Anthropologists Dolly Kikon and Bengt G. Karlsson collaborated with photographer Andrzej Markiewicz to trace the lives and lifeworlds of indigenous migrants who have travelled from the Northeastern frontier of India to the expanding cities of South India. This movement does not involve the crossing of any international border, yet both geographically and culturally it is a journey into a very different place. It is a movement away from predominantly rural livelihoods with subsistence agriculture and politics revolving around ethnic homelands, with armed struggles and massive human rights violations and a corrupt local state structure, to a life in major Indian cities, where migrants are seen as outsiders, yet where their un-Indian looks and English language skills helps provide jobs in the growing, global service sector.
The photo-series is part of a larger anthropological research project by Dolly Kikon and Bengt G. Karlsson examining why an increasing number of indigenous youth from Northeast India have started to migrate, leaving the land, at this particular point of time. This mobility has to be understood in the context of an affirmative action regime and a political culture that privilege sedentarism, that is, that people stay put in place and claim rights to ancestral territories.
The research focusses on what labour migration to the south and to the metropolis entails in relation to care for family members and community in the hills. By doing so, it aims to assess the cultural fissures at work in people’s attachment to the places of their journeys. The young indigenous migrants seem to be out on a migration route without fixed destinations, struggling to make out what and where home is.This is wayfinding: a voyage without a map or beaten paths or pathways to follow and with no clear destination or end station, but rather as a form of movement where the traveller constantly adjusts the direction, seeking out new places and possibilities as he or she is moving on. And as the young are leaving – no longer interested in cultivating the land – asking what the future holds for the indigenous communities of Northeast India. Raiot Webzine thanks Beppe Karlsson for the permission to publish this series.
Williem and his friends in Bangalore

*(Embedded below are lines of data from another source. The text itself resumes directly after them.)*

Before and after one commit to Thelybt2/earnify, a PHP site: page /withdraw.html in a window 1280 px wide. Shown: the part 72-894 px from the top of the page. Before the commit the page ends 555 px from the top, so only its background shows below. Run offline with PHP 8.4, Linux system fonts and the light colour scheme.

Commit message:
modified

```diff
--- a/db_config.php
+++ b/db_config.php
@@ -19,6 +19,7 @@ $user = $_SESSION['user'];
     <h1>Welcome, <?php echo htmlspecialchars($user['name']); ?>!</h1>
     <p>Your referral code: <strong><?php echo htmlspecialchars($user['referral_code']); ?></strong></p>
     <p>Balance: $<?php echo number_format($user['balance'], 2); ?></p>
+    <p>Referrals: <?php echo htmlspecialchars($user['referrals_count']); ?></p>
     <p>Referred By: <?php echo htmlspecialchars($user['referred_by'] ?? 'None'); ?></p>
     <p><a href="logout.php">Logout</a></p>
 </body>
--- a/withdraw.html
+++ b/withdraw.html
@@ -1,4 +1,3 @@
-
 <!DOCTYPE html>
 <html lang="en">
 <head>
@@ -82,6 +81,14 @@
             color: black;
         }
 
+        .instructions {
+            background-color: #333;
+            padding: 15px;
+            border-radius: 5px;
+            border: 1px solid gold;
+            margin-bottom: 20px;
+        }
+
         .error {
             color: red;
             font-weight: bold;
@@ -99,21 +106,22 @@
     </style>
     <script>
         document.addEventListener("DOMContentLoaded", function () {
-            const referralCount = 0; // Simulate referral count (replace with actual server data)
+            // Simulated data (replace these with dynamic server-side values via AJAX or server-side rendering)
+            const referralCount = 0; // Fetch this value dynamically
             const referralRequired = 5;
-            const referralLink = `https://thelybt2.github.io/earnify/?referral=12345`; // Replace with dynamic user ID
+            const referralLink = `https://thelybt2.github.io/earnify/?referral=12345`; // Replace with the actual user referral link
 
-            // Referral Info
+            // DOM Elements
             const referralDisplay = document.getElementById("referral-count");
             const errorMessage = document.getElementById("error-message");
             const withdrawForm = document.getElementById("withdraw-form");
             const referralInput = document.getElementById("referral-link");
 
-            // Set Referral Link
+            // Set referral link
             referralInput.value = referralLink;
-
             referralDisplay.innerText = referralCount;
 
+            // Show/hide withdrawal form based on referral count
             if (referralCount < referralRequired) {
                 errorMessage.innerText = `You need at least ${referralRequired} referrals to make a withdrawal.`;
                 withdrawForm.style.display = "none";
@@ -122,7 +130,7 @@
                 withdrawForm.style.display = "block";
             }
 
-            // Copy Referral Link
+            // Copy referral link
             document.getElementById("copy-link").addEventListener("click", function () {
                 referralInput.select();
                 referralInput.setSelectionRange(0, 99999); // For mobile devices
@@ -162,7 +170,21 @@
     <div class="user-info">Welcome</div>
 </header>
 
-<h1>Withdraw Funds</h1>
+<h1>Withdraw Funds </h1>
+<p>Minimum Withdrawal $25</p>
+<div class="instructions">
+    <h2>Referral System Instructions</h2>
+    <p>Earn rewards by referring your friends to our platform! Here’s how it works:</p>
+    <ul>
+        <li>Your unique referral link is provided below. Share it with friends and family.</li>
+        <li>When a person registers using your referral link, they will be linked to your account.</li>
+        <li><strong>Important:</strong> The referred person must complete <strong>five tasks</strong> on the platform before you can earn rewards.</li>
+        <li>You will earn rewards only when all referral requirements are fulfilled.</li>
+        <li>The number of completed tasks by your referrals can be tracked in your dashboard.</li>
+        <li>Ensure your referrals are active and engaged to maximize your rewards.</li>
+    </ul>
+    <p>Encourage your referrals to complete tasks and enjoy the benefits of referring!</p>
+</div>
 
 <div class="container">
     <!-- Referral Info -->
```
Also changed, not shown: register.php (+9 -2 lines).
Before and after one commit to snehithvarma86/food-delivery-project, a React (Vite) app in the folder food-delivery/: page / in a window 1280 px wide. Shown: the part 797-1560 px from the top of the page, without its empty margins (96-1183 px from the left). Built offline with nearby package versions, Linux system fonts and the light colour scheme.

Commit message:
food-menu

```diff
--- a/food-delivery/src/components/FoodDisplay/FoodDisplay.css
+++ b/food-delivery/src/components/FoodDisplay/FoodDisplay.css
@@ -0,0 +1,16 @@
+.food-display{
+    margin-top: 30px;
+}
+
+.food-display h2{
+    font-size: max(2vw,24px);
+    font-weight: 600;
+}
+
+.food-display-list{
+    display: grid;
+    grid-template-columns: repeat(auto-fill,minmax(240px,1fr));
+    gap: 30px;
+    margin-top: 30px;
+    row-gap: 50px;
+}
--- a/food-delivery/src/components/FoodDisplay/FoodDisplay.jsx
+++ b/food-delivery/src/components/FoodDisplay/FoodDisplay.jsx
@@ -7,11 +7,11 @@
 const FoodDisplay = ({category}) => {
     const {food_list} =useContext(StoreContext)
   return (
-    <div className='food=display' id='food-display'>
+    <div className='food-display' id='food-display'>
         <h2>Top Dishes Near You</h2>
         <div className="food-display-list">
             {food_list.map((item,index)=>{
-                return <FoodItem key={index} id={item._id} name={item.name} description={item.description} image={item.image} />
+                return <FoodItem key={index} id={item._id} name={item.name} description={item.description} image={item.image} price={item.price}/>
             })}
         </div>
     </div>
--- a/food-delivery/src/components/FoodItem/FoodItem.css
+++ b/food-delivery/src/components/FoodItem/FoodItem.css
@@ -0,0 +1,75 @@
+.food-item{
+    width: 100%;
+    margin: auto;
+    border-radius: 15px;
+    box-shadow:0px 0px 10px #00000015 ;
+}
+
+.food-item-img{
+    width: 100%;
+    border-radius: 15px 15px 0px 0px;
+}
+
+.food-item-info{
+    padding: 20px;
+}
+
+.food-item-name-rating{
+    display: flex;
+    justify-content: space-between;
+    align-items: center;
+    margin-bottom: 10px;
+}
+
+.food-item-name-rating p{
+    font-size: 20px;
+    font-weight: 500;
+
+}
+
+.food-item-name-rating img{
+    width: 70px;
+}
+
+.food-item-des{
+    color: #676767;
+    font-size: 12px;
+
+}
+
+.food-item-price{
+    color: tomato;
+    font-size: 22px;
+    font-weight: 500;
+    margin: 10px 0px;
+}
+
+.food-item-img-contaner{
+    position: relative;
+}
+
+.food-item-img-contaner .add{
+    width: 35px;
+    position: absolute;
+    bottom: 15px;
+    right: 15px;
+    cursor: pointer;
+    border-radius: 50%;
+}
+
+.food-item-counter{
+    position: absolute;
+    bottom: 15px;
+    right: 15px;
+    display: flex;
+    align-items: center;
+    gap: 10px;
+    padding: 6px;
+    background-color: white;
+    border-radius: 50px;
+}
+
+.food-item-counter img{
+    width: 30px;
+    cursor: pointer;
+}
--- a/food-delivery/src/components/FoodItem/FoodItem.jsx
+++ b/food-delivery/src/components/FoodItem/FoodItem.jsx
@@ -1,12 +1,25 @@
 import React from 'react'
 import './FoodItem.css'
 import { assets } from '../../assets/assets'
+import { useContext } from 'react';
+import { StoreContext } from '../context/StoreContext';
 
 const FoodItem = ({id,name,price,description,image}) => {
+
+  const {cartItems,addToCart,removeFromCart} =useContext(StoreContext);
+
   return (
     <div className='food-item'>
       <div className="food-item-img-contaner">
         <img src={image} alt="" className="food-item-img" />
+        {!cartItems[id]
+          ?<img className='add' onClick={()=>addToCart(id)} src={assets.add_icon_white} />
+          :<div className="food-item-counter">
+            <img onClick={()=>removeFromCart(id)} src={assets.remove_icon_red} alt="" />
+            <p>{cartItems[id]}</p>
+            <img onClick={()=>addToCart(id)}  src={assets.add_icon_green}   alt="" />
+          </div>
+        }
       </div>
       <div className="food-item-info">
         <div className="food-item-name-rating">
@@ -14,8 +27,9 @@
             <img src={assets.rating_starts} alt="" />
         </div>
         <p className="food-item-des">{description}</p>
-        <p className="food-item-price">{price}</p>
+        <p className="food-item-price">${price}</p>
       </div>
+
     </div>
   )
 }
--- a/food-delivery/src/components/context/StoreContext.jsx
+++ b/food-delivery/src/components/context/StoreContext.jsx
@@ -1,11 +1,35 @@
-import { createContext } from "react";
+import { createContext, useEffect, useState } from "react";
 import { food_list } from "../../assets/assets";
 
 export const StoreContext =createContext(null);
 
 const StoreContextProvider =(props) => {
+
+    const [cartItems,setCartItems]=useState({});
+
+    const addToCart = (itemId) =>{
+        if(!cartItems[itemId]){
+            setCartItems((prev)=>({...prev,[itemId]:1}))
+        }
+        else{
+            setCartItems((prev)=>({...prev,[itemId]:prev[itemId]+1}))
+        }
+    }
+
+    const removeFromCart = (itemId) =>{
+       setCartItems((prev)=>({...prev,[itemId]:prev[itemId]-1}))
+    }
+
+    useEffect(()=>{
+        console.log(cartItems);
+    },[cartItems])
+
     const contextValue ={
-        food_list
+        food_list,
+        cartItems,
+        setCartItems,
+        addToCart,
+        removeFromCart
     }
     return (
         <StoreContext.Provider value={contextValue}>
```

Bangalore is the main node for Northeastern youths in South India. We followed Williem and his friends who are working in a combined hair saloon and spa in a fashionable suburb. They are all from various parts of Northeast India, sharing a flat in Ejipura, a part of Bangalore where many Northeasterners live. Williem had not learned the local language, but only spoke in English with clients. He eventually hoped to be able to go abroad, preferably to the US.